→ Given records:
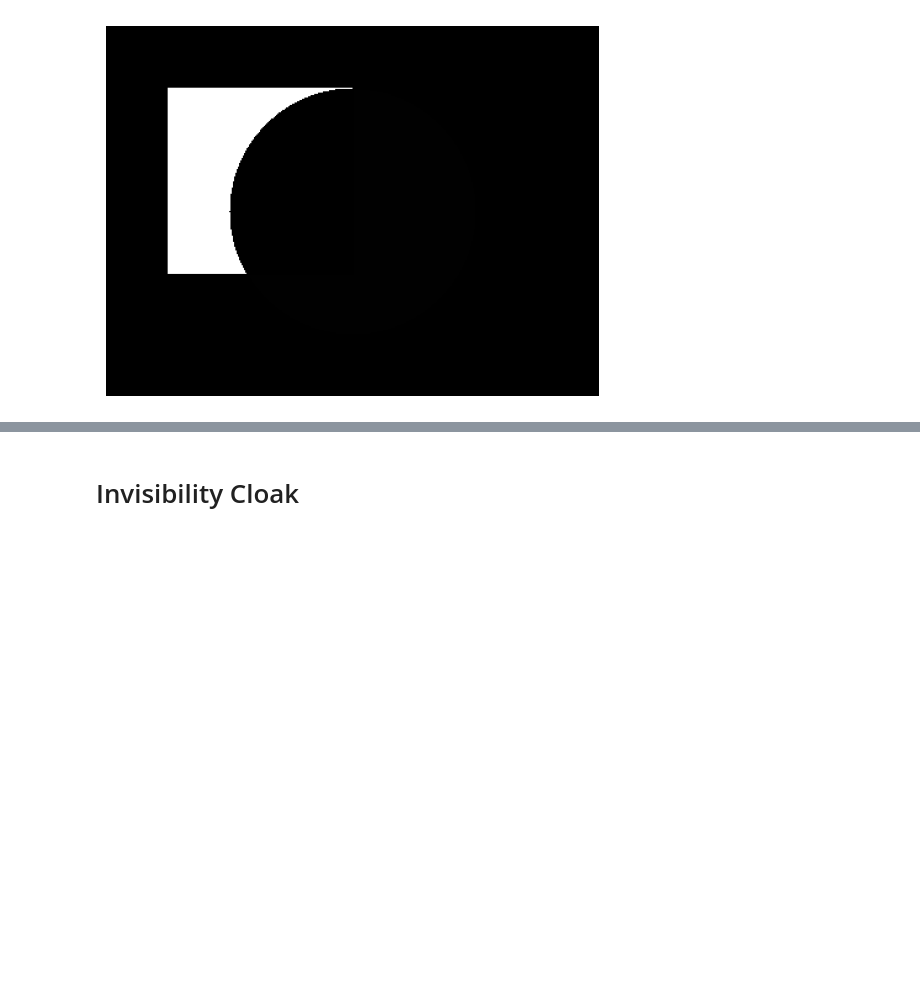
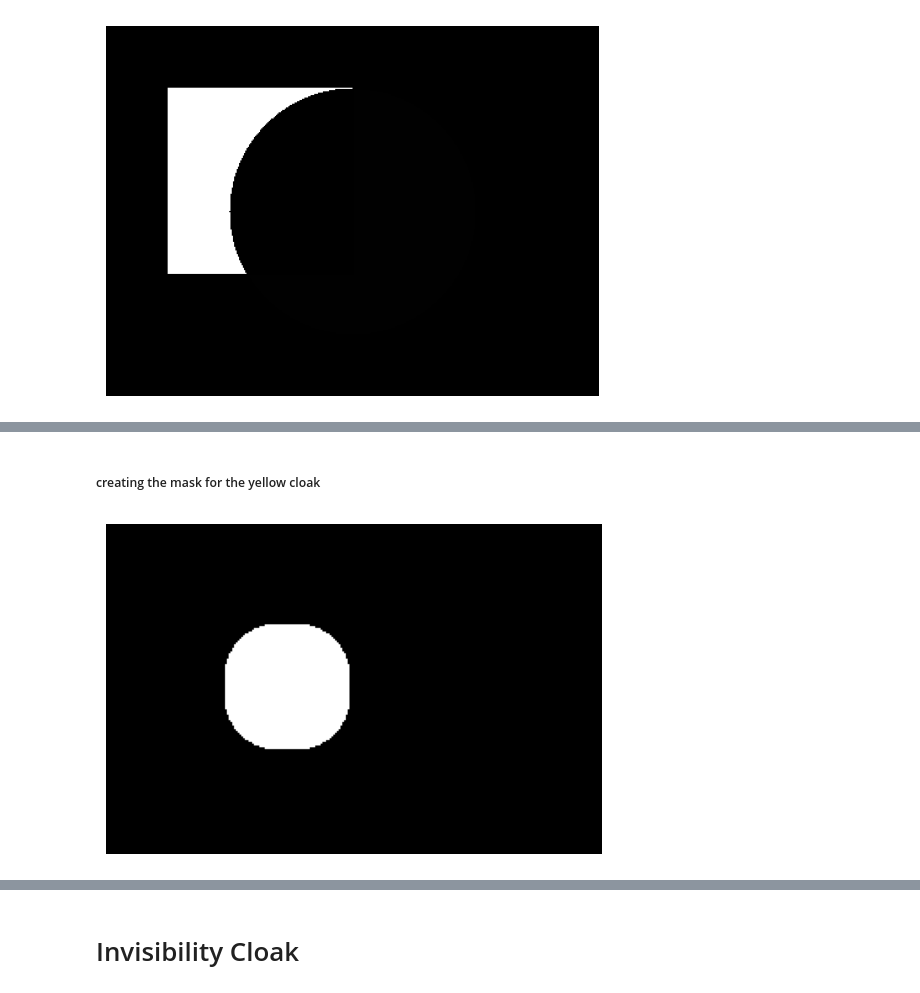
Before and after one commit to tejalkul/TL-CV-Workshop, a Jupyter notebook: workshop.ipynb, the cells around one changed output, grey strips where cells are left out. Drawn from its saved outputs; the diff is of its cells as text; code cells hidden in the pictures; blank space fills up the shorter version.

```diff
--- a/workshop.ipynb
+++ b/workshop.ipynb
@@ -143,0 +175,22 @@ plt.show()
+# %% [markdown]
+<h5>creating the mask for the yellow cloak</h5>
+# %%
+def create_mask(frame, lower_hsv, upper_hsv, kernel_size=3):
+	inspect = cv2.cvtColor(frame, cv2.COLOR_RGB2HSV)
+	mask = cv2.inRange(inspect, lower_hsv, upper_hsv)
+	mask = cv2.medianBlur(mask, 3)
+	kernel = np.ones((kernel_size, kernel_size), np.uint8)
+	mask = cv2.dilate(mask, kernel, iterations=5)
+
+	return mask
+
+
+lower_hsv = np.array([20, 100, 100])
+upper_hsv = np.array([50, 255, 255])
+
+mask = create_mask(cloak_img_rgb, lower_hsv, upper_hsv)
+plt.imshow(mask, cmap="gray")
+plt.axis('off')
+plt.show()
+# %% [output]
+[figure, added]
```
Also changed, not shown: parts of 10 cells of this notebook.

→ Activity: From the entries, count the lines that hold the string "workshop". Nothing but the number is needed.

→ Response to this exercise: 3